3) Have you used Mobile Chrome or Mobile Firefox on a Nexus S (a phone released in December 2010)? I have and -when I have no other choice- do. They are slow as balls for web pages of any appreciable complexity. Hell, for rather complicated pages, they consistently get reaped by the Android OOM killer.
4) I assume that by "That game is never going to have to scale .. down ... to a ... shell script" you mean something like "The web is browsable through lynx. You will never have a text-mode version of Deus Ex: HR.". If the game dev was willing to let folks make Deus Ex: HR look like a game from the early 2000's (and run on machines from the mid-to-late 2000's), they could have inserted a checkbox that switched to pre-computed lighting and turned off (or greatly reduced the complexity of) all shaders. However, I bet you fifty dollars that a wide section of The Web is completely unusable on lynx (or even links, for that matter).
Edit: Know that I've built soft-realtime networked GUI software with both OpenGL (using FLTK as the base) and a modern browser (with JQuery as the base). :)
 However, TeX has been doing complicated page layout since the late 1970's. :)
 Yes, I'm quite aware that browsers can do all sorts of things -including loading and processing new resources- when the viewport size changes. If you've written a web page that does so much work on viewport size change that redraw takes 1000ms or more, guess what? You've written a slow web page. :) If you build a game that requires 1000ms to render a single frame, guess what? You've built a slow game. :)
The visible stuff a web browser does should not take exhaustive resources to get running nice and smooth. Also, since web is now most of all a UI tech in a sane world it should have the explicit design constraint of helping developers write fluid interfaces.
I'm not sure what the root cause of the slowness of web tech in general but I'm guessing there is a megaton of accidental complexity in the standards and implementing them is probably a small hell in itself.
From purely user facing side, and estimating intuitively the intrinsic complexity of the stuff a browser does, I would compare the experience just to the experience one gets on a modern desktop.
That level of pathological douchebaggery is rare (well, sorta, kinda) and yet browser vendors still have to write code that supports it as well as it can.
Quite right!

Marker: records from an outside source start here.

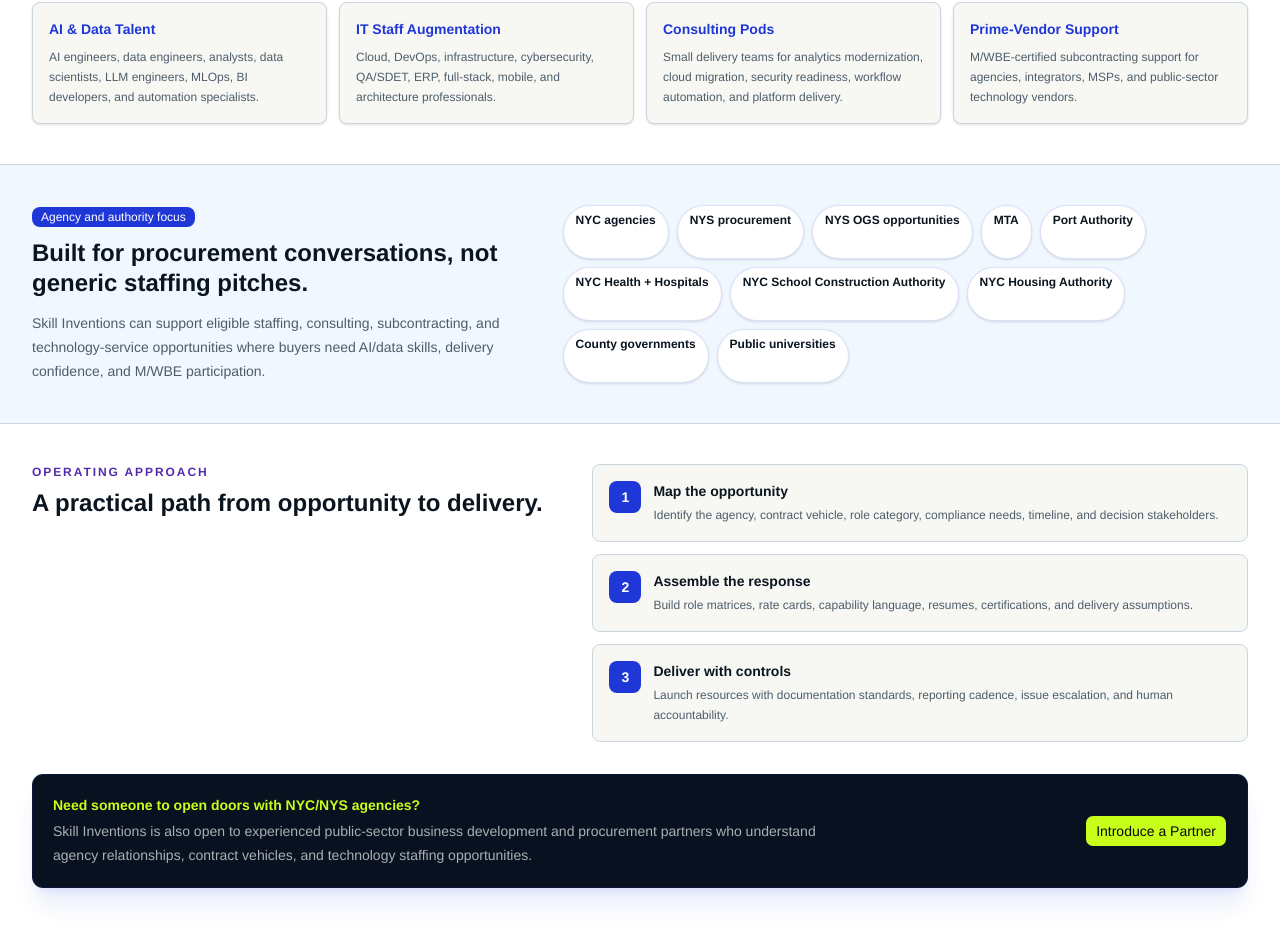
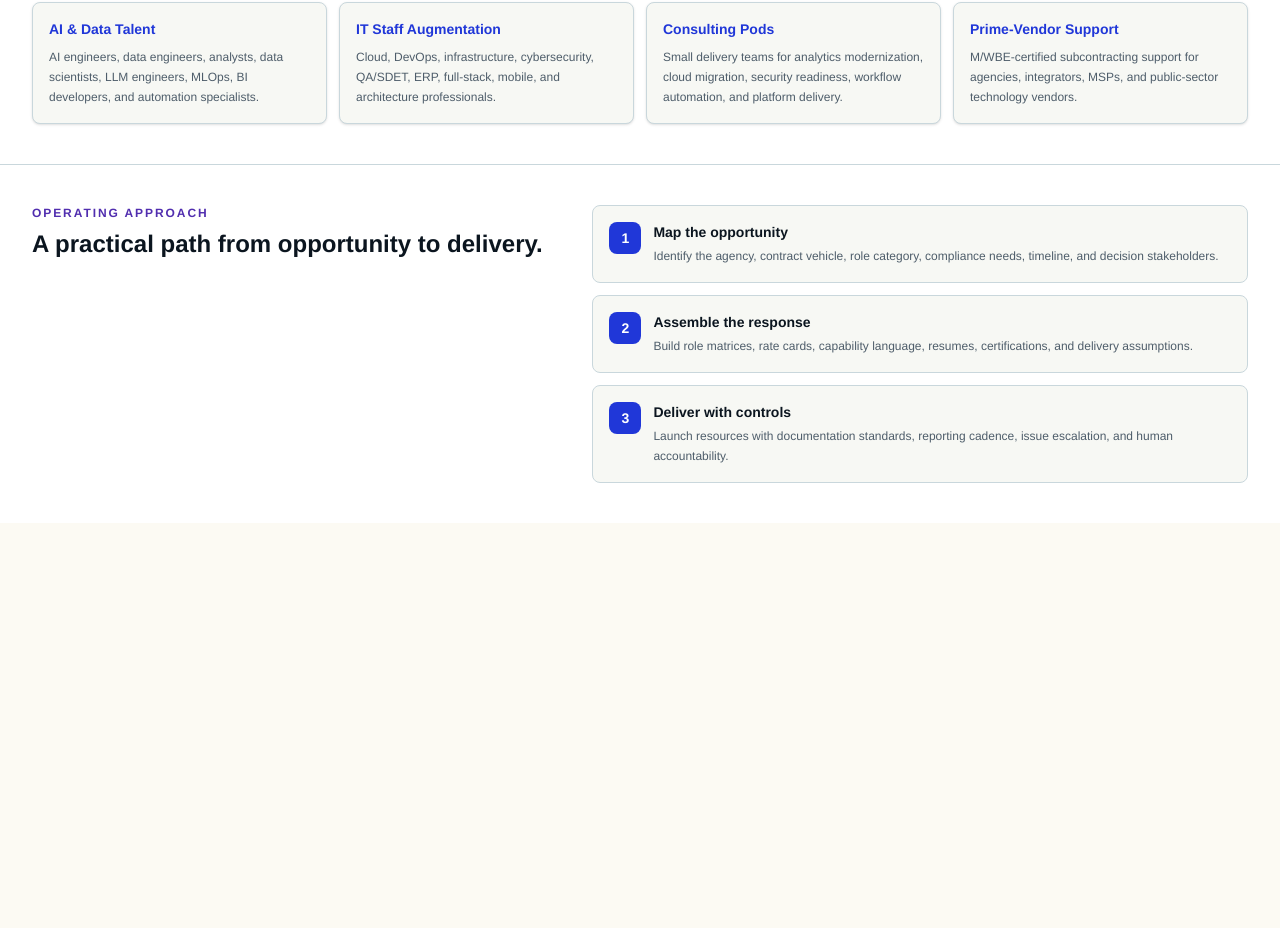
Before and after one commit to nchalana/skill-inventions, a Next.js app: page /public-sector in a window 1280 px wide. Shown: the part 687-1615 px from the top of the page. After the commit the page ends 1210 px from the top, so only its background shows below. Built offline with nearby package versions, Linux system fonts and the light colour scheme.

Commit message:
Remove public sector agency blocks

```diff
--- a/app/public-sector/page.tsx
+++ b/app/public-sector/page.tsx
@@ -9,19 +9,6 @@
   description:
     'Skill Inventions supports public-sector technology staffing, AI/data delivery, and M/WBE partnership opportunities for agencies, authorities, universities, and prime vendors.',
 };
-
-const agencyTargets = [
-  'NYC agencies',
-  'NYS procurement',
-  'NYS OGS opportunities',
-  'MTA',
-  'Port Authority',
-  'NYC Health + Hospitals',
-  'NYC School Construction Authority',
-  'NYC Housing Authority',
-  'County governments',
-  'Public universities',
-];
 
 const publicSectorServices = [
   ['AI & Data Talent', 'AI engineers, data engineers, analysts, data scientists, LLM engineers, MLOps, BI developers, and automation specialists.'],
@@ -149,34 +136,6 @@
         </div>
       </section>
 
-      <section className="border-b border-border bg-[#f0f7ff]">
-        <div className="mx-auto grid max-w-[92rem] gap-6 px-4 py-10 sm:px-6 lg:grid-cols-[0.85fr_1.15fr] lg:px-8">
-          <div>
-            <Badge className="mb-3 rounded-lg bg-[#2037d8] text-white">
-              Agency and authority focus
-            </Badge>
-            <h2 className="text-2xl font-semibold leading-tight">
-              Built for procurement conversations, not generic staffing pitches.
-            </h2>
-            <p className="mt-3 text-sm leading-6 text-muted-foreground">
-              Skill Inventions can support eligible staffing, consulting,
-              subcontracting, and technology-service opportunities where buyers
-              need AI/data skills, delivery confidence, and M/WBE participation.
-            </p>
-          </div>
-          <div className="flex flex-wrap gap-2">
-            {agencyTargets.map((target) => (
-              <span
-                key={target}
-                className="rounded-full border border-[#2037d8]/15 bg-white px-3 py-1.5 text-xs font-semibold text-foreground shadow-sm"
-              >
-                {target}
-              </span>
-            ))}
-          </div>
-        </div>
-      </section>
-
       <section className="bg-white">
         <div className="mx-auto max-w-[92rem] px-4 py-10 sm:px-6 lg:px-8">
           <div className="grid gap-6 lg:grid-cols-[0.9fr_1.1fr]">
@@ -200,26 +159,6 @@
               ))}
             </div>
           </div>
-
-          <div className="mt-8 rounded-xl border border-[#2037d8]/15 bg-[#08111f] p-5 text-white shadow-xl shadow-[#2037d8]/10">
-            <div className="flex flex-col gap-4 lg:flex-row lg:items-center lg:justify-between">
-              <div>
-                <p className="text-sm font-semibold text-[#c8ff1a]">Need someone to open doors with NYC/NYS agencies?</p>
-                <p className="mt-1 max-w-3xl text-sm leading-6 text-white/66">
-                  Skill Inventions is also open to experienced public-sector
-                  business development and procurement partners who understand
-                  agency relationships, contract vehicles, and technology staffing opportunities.
-                </p>
-              </div>
-              <Button
-                nativeButton={false}
-                render={<a href="mailto:hello@skillinventions.com?subject=Public%20Sector%20Business%20Development%20Partner" />}
-                className="shrink-0 rounded-lg bg-[#c8ff1a] text-zinc-950 hover:bg-[#d6ff45]"
-              >
-                Introduce a Partner
-              </Button>
-            </div>
-          </div>
         </div>
       </section>
     </main>
```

The problem with "slowness in web tech" is that there are just so many things that can be going wrong--slow CDNs, bad Angular code, whatever--that simply aren't the fault of the web, just the fault of sloppy developers. If the game engine bro who I've been going back-and-forth with wanted to claim that web developers were, in general, rather shit, I wouldn't disagree at all.
I think that having design constraints might help with this, but honestly we've all gotten so much from the sheer flexibility of these janky sandboxes that every time I see people pining for native apps I die a little inside.
The section on the audio settings says: "Adjust the game’s music, dialogs and SFX volume levels"
Typically those sort of settings gives you a slider for different categories of sound. It seems like that is probably what this game does as well.
So I guess my answer is, "I think so".